Imagine that the head of your powerful family suffered bouts of insanity and that most of his grown children failed to produce legitimate heirs. This is what happened in England as King George III ruled the country. His subjects pinned all their hopes on Princess Charlotte, but when dreams failed them, all eyes turned to baby Victoria and the long wait until she reached the age of majority.
The Duchess of Kent had been praying for years that King William IV, George IV’s brother and successor, would die before her daughter Victoria reached the age of eighteen. She wanted to be regent in order to secure riches and power for herself and her beloved adviser, John Conroy. The king hated the duchess, and he was grimly intent on holding on to power. Victoria turned eighteen on May 24, and the king finally stopped fighting to live.—Becoming Queen Victoria by Kate Williams (Ballantine, 2016, prologue [paperback])
- Setting: first half of 1800s; England
- What the book is about: We learn why Victoria became the legitimate and accepted heir to the British Crown. The book is basically a dual biography: first of Princess Charlotte, daughter of the Prince of Wales and granddaughter of George III, and second of the early life of her much-younger cousin, Victoria.
- Genre: nonfiction, biography
- General thoughts: Very readable and accessible account of the lives of two women who were born to reign. Williams relies on a variety of firsthand and eyewitness accounts to describe one of the most dysfunctional families ever. It's amazing that Britain survived the Georges—especially during a time of rebellion and a general movement to democracy—to flourish into a worldwide empire under the direction of Victoria. I had never heard of Charlotte and found her story to be fascinating.

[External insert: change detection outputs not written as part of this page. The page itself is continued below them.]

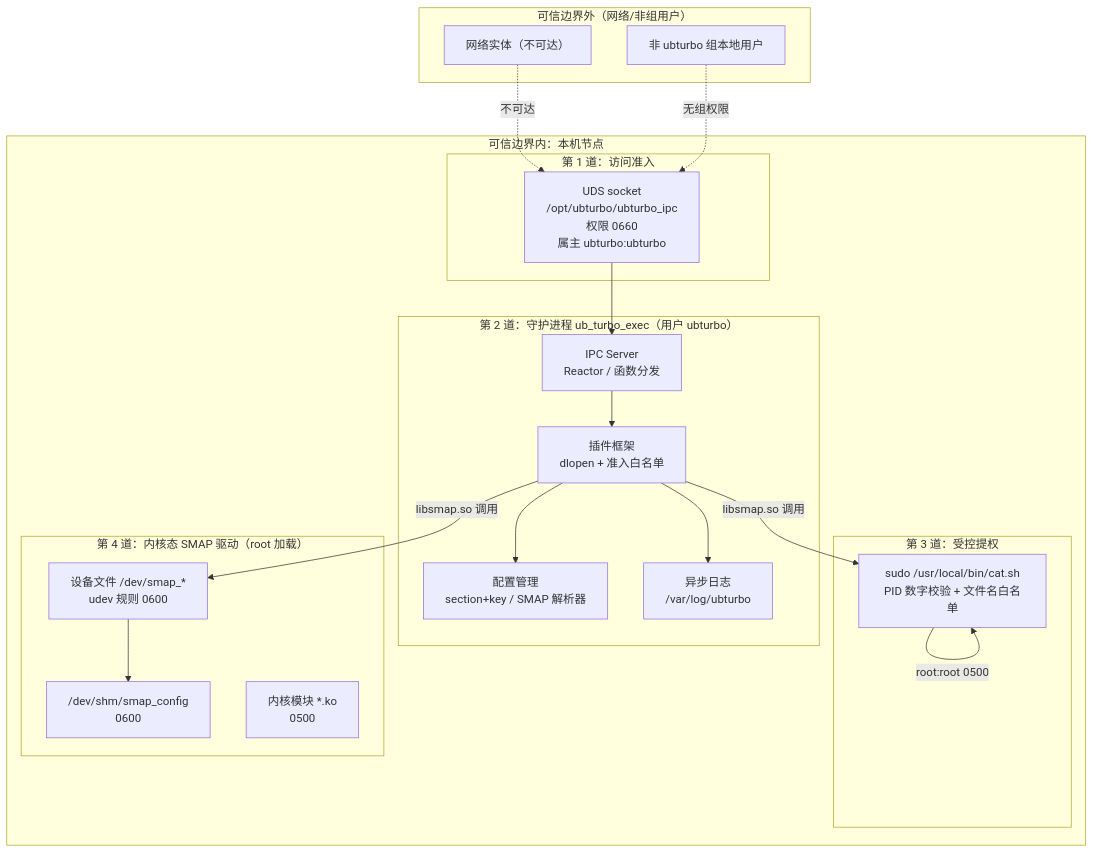
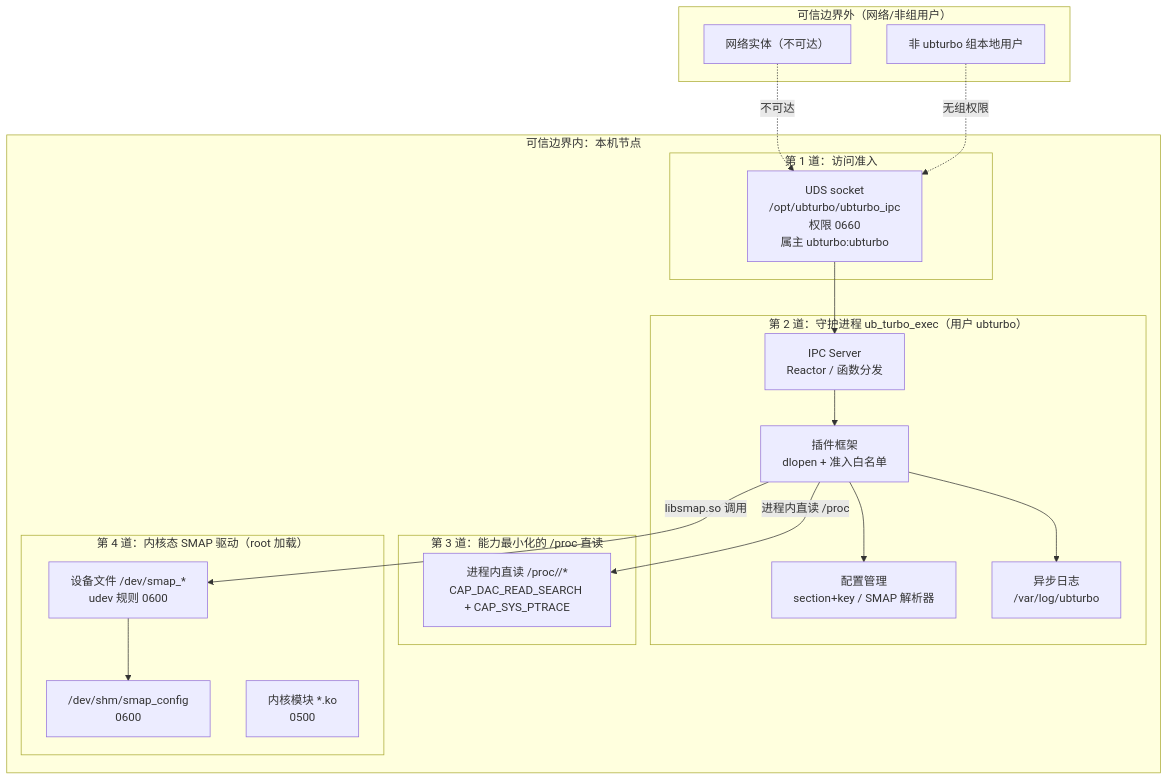
Before and after one commit to openeuler-mirror/ubturbo: the diagram in doc/ubturbo_security_description.md, drawn with Mermaid. The commit also changed other lines of this file and 24 other files, not shown here.

````diff
--- a/doc/ubturbo_security_description.md
+++ b/doc/ubturbo_security_description.md
@@ -19,37 +19,36 @@
 ```mermaid
 flowchart TB
     subgraph 节点外["可信边界外（网络/非组用户）"]
         NET["网络实体（不可达）"]
         OTHER["非 ubturbo 组本地用户"]
     end
 
     subgraph 节点内["可信边界内：本机节点"]
         subgraph 准入层["第 1 道：访问准入"]
             SOCK["UDS socket\n/opt/ubturbo/ubturbo_ipc\n权限 0660\n属主 ubturbo:ubturbo"]
         end
         subgraph 守护层["第 2 道：守护进程 ub_turbo_exec（用户 ubturbo）"]
             IPC["IPC Server\nReactor / 函数分发"]
             PLUGIN["插件框架\ndlopen + 准入白名单"]
             CONF["配置管理\nsection+key / SMAP 解析器"]
             LOG["异步日志\n/var/log/ubturbo"]
         end
-        subgraph 提权层["第 3 道：受控提权"]
-            CAT["sudo /usr/local/bin/cat.sh\nPID 数字校验 + 文件名白名单"]
+        subgraph 提权层["第 3 道：能力最小化的 /proc 直读"]
+            CAP["进程内直读 /proc/<pid>/*\nCAP_DAC_READ_SEARCH + CAP_SYS_PTRACE"]
         end
         subgraph 内核层["第 4 道：内核态 SMAP 驱动（root 加载）"]
             DEV["设备文件 /dev/smap_*\nudev 规则 0600"]
             SHM["/dev/shm/smap_config\n0600"]
             KO["内核模块 *.ko\n0500"]
         end
     end
 
     NET -.不可达.-> SOCK
     OTHER -.无组权限.-> SOCK
     SOCK --> IPC --> PLUGIN
     PLUGIN --> CONF
     PLUGIN --> LOG
-    PLUGIN -- libsmap.so 调用 --> CAT
+    PLUGIN -- 进程内直读 /proc --> CAP
     PLUGIN -- libsmap.so 调用 --> DEV
     DEV --> SHM
-    CAT -->|root:root 0500| CAT
 ```
````
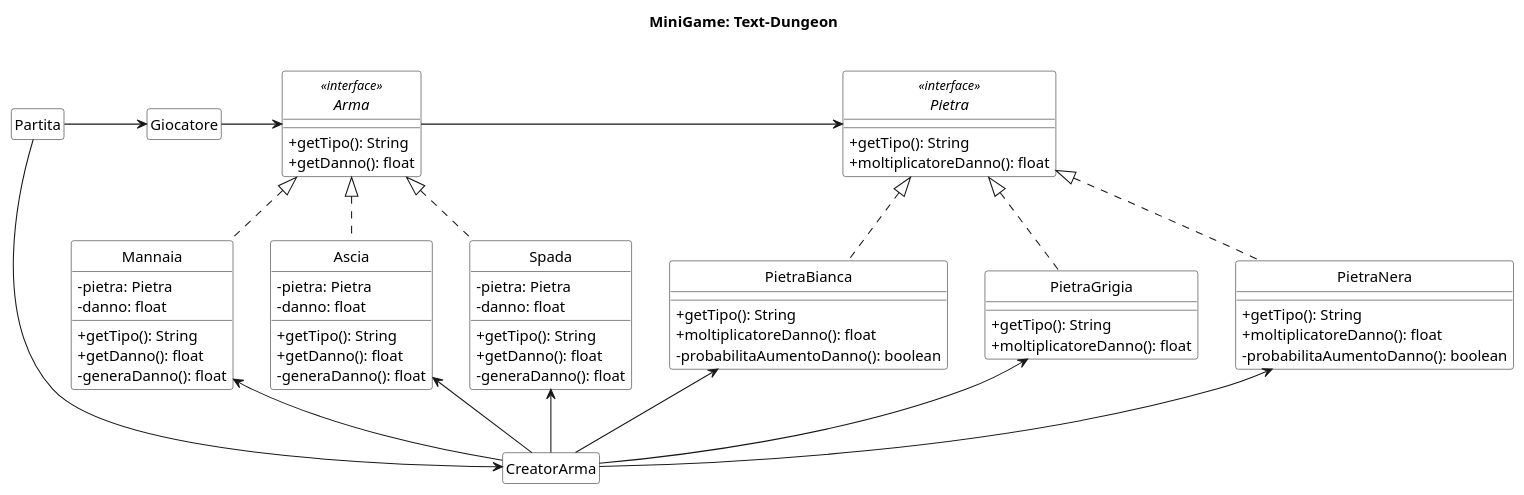
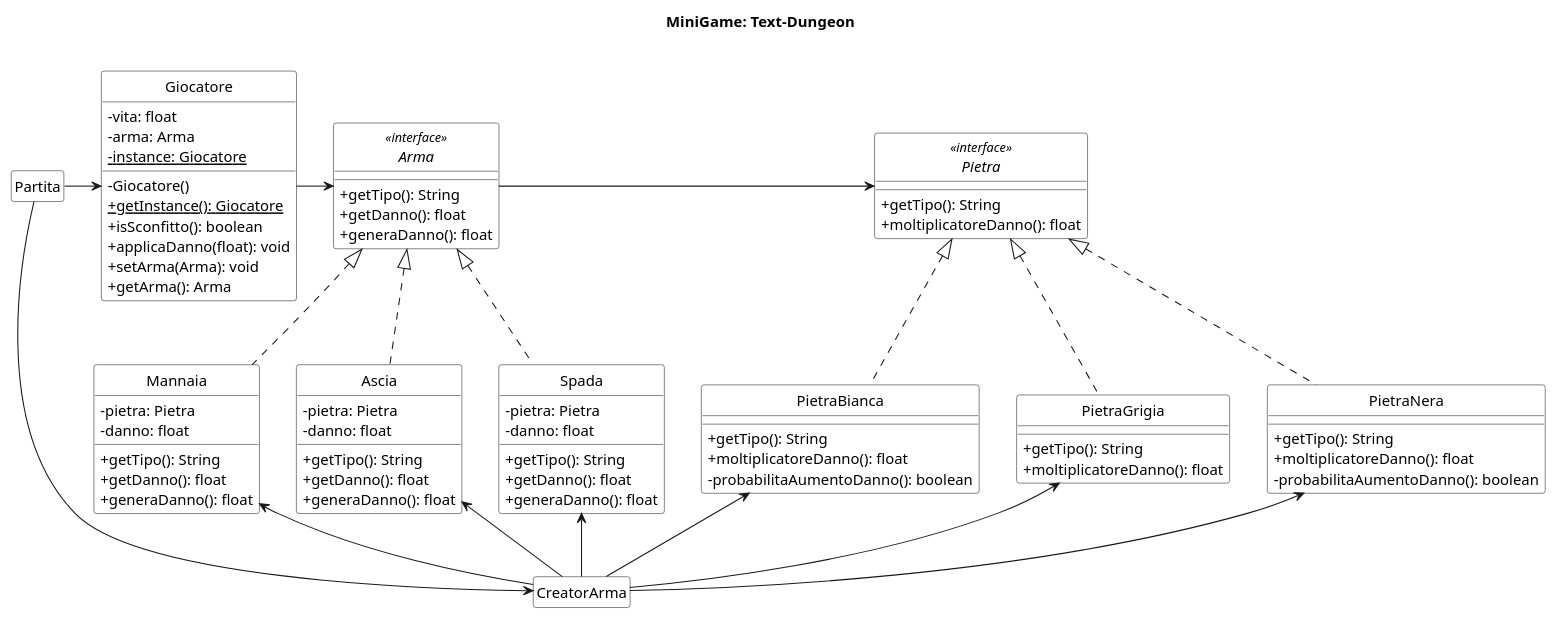
Before and after one commit to Gigi-G/text-dungeon: the diagram in uml/class_diagram.puml, drawn with PlantUML. The commit also changed 19 other files, not shown here.

```diff
--- a/uml/class_diagram.puml
+++ b/uml/class_diagram.puml
@@ -3,96 +3,108 @@
 @startuml
 ' START STYLE
 skinparam {
     monochrome true
     classBackgroundColor white
     noteBackgroundColor white
     classAttributeIconSize 0
 }
 hide circle
 ' END STYLE
 
 title MiniGame: Text-Dungeon\n
 
 hide members
 
 class CreatorArma
 
 CreatorArma -u-> Ascia
 CreatorArma -u-> Mannaia
 CreatorArma -u-> Spada
 CreatorArma -u-> PietraGrigia
 CreatorArma -u-> PietraBianca
 CreatorArma -u-> PietraNera
 
 class Partita
 
 Partita -> CreatorArma
 
-class Giocatore
+class Giocatore {
+    - vita: float
+    - arma: Arma
+    - instance{static}: Giocatore 
+    - Giocatore()
+    + getInstance(){static}: Giocatore
+    + isSconfitto(): boolean
+    + applicaDanno(float): void
+    + setArma(Arma): void
+    + getArma(): Arma
+}
+show Giocatore members
 
 Giocatore -> Arma
 Partita -> Giocatore
 
 interface Arma <<interface>> {
     + getTipo(): String
     + getDanno(): float
+    + generaDanno(): float
 }
 show Arma members
 
 interface Pietra <<interface>> {
     + getTipo(): String
     + moltiplicatoreDanno(): float
 }
 show Pietra members
 
 class PietraGrigia implements Pietra {
     + getTipo(): String
     + moltiplicatoreDanno(): float
 }
 show PietraGrigia members
 
 class PietraBianca implements Pietra {
     + getTipo(): String
     + moltiplicatoreDanno(): float
     - probabilitaAumentoDanno(): boolean
 }
 show PietraBianca members
 
 class PietraNera implements Pietra {
     + getTipo(): String
     + moltiplicatoreDanno(): float
     - probabilitaAumentoDanno(): boolean
 }
 show PietraNera members
 
 class Ascia implements Arma {
     - pietra: Pietra
     - danno: float
     + getTipo(): String
     + getDanno(): float
-    - generaDanno(): float
+    + generaDanno(): float
 }
 show Ascia members
 
 class Mannaia implements Arma {
     - pietra: Pietra
     - danno: float
     + getTipo(): String
     + getDanno(): float
-    - generaDanno(): float
+    + generaDanno(): float
 }
 show Mannaia members
 
 
 class Spada implements Arma {
     - pietra: Pietra
     - danno: float
     + getTipo(): String
     + getDanno(): float
-    - generaDanno(): float
+    + generaDanno(): float
 }
 show Spada members
 
 Arma -> Pietra
 
 @enduml
```
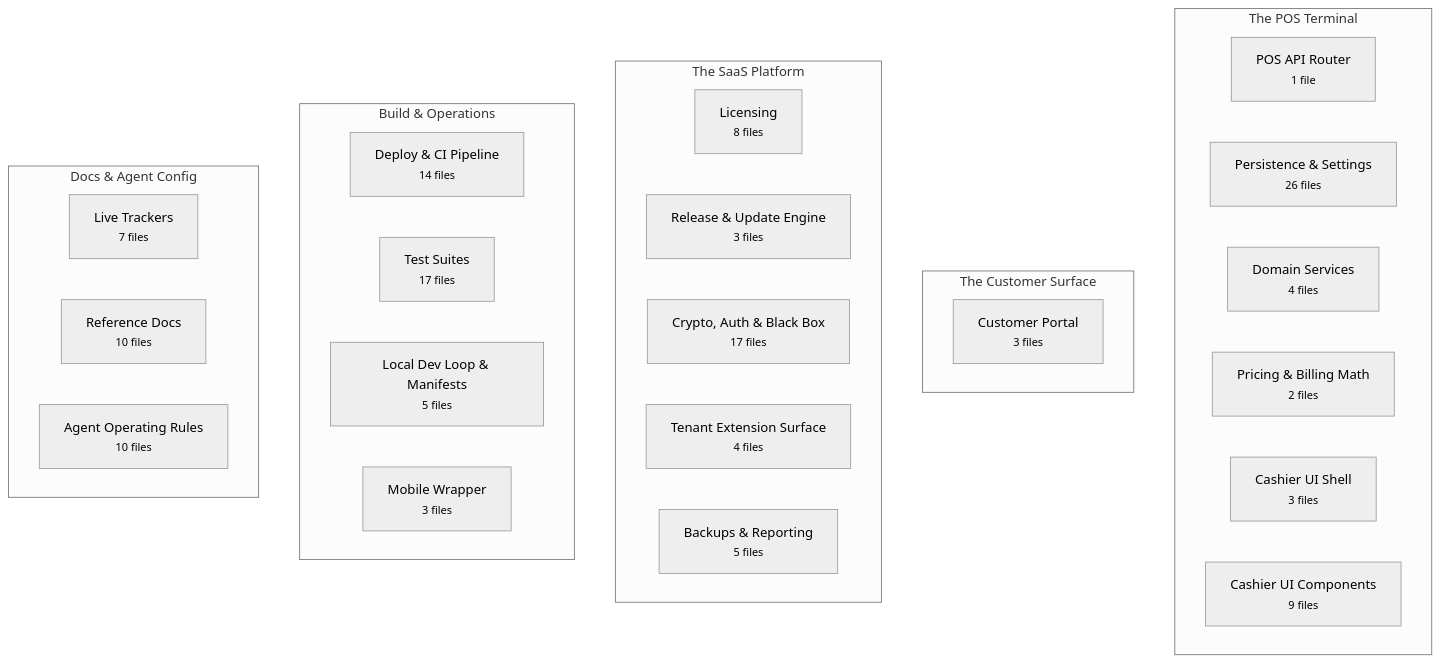
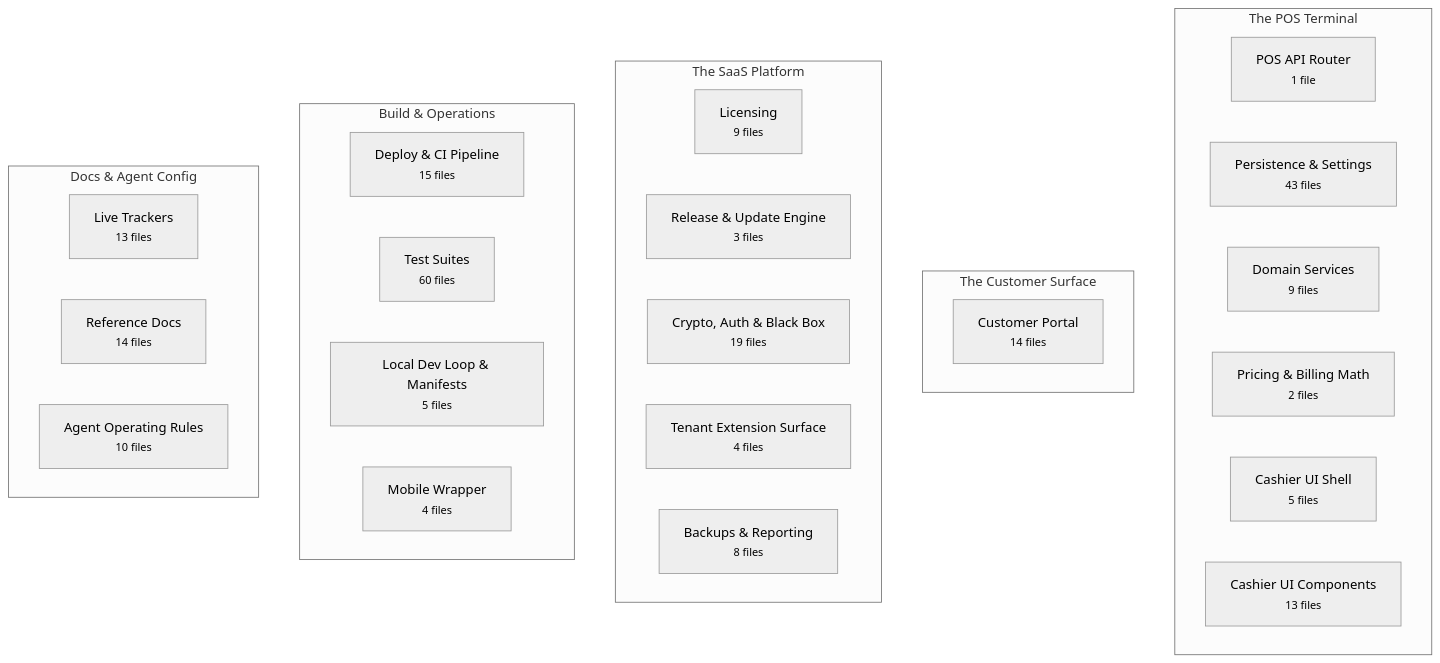
One commit to Vishalnayak226/gold_pos changed the first of 2 diagrams in docs/brain/BRAIN.md. Above: the diagram before and after it, drawn with Mermaid (neutral theme). The commit also changed other lines of this file and 96 other files, not shown here.

````diff
--- a/docs/brain/BRAIN.md
+++ b/docs/brain/BRAIN.md
@@ -20,37 +20,37 @@
 ```mermaid
 flowchart TB
   subgraph pos["The POS Terminal"]
     direction LR
     pos_api["POS API Router<br/><small>1 file</small>"]
-    persistence["Persistence & Settings<br/><small>26 files</small>"]
-    domain_services["Domain Services<br/><small>4 files</small>"]
+    persistence["Persistence & Settings<br/><small>43 files</small>"]
+    domain_services["Domain Services<br/><small>9 files</small>"]
     pricing["Pricing & Billing Math<br/><small>2 files</small>"]
-    pos_ui["Cashier UI Shell<br/><small>3 files</small>"]
-    pos_components["Cashier UI Components<br/><small>9 files</small>"]
+    pos_ui["Cashier UI Shell<br/><small>5 files</small>"]
+    pos_components["Cashier UI Components<br/><small>13 files</small>"]
   end
   subgraph customer["The Customer Surface"]
     direction LR
-    customer_portal["Customer Portal<br/><small>3 files</small>"]
+    customer_portal["Customer Portal<br/><small>14 files</small>"]
   end
   subgraph platform["The SaaS Platform"]
     direction LR
-    licensing["Licensing<br/><small>8 files</small>"]
+    licensing["Licensing<br/><small>9 files</small>"]
     updates["Release & Update Engine<br/><small>3 files</small>"]
-    security["Crypto, Auth & Black Box<br/><small>17 files</small>"]
+    security["Crypto, Auth & Black Box<br/><small>19 files</small>"]
     extensions["Tenant Extension Surface<br/><small>4 files</small>"]
-    maintenance["Backups & Reporting<br/><small>5 files</small>"]
+    maintenance["Backups & Reporting<br/><small>8 files</small>"]
   end
   subgraph ops["Build & Operations"]
     direction LR
-    deploy["Deploy & CI Pipeline<br/><small>14 files</small>"]
-    tests["Test Suites<br/><small>17 files</small>"]
+    deploy["Deploy & CI Pipeline<br/><small>15 files</small>"]
+    tests["Test Suites<br/><small>60 files</small>"]
     dev_loop["Local Dev Loop & Manifests<br/><small>5 files</small>"]
-    mobile["Mobile Wrapper<br/><small>3 files</small>"]
+    mobile["Mobile Wrapper<br/><small>4 files</small>"]
   end
   subgraph knowledge["Docs & Agent Config"]
     direction LR
-    trackers["Live Trackers<br/><small>7 files</small>"]
-    reference["Reference Docs<br/><small>10 files</small>"]
+    trackers["Live Trackers<br/><small>13 files</small>"]
+    reference["Reference Docs<br/><small>14 files</small>"]
     agent_config["Agent Operating Rules<br/><small>10 files</small>"]
   end
 ```
````
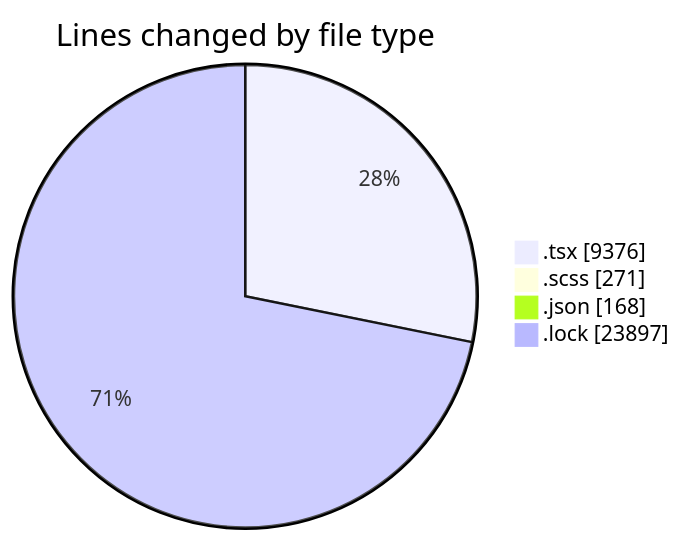
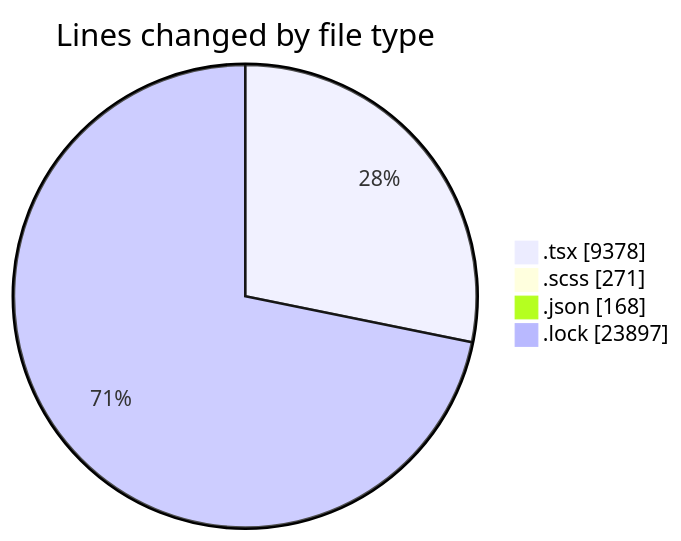
The first of 2 diagrams in 2025-11-18/cda/README.md (momahboobian/code-tracking), drawn with Mermaid before and after one commit. The commit also changed other lines of this file and 1 other file, not shown here.

````diff
--- a/2025-11-18/cda/README.md
+++ b/2025-11-18/cda/README.md
@@ -38,8 +38,8 @@
 ```mermaid
 pie showData
 title Lines changed by file type
-".tsx" : 9376
+".tsx" : 9378
 ".scss" : 271
 ".json" : 168
 ".lock" : 23897
 ```
````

- Thoughts on the audiobook: I listened to the unabridged audiobook (Random House Audio; 14 hr, 33 min), read by Katharine McEwan. McEwan's performance was engaging with good expression and pacing. She kept my attention and did a good job of signaling quotations and extracts. I appreciated the fact that McEwan remembered she was reading nonfiction and thus did not try to dramatize the principal players, yet her performance was easy to listen to, and I finished the audiobook in a matter of days.
- Recommendations: Kate Williams's Becoming Queen Victoria would be a good pick for fans of biography and British history. It is also an easy way to gain some insight into Victoria's extended family before the PBS show about her life starts later this month. Audiobook fans shouldn't hesitate to listen (hit play to hear a clip).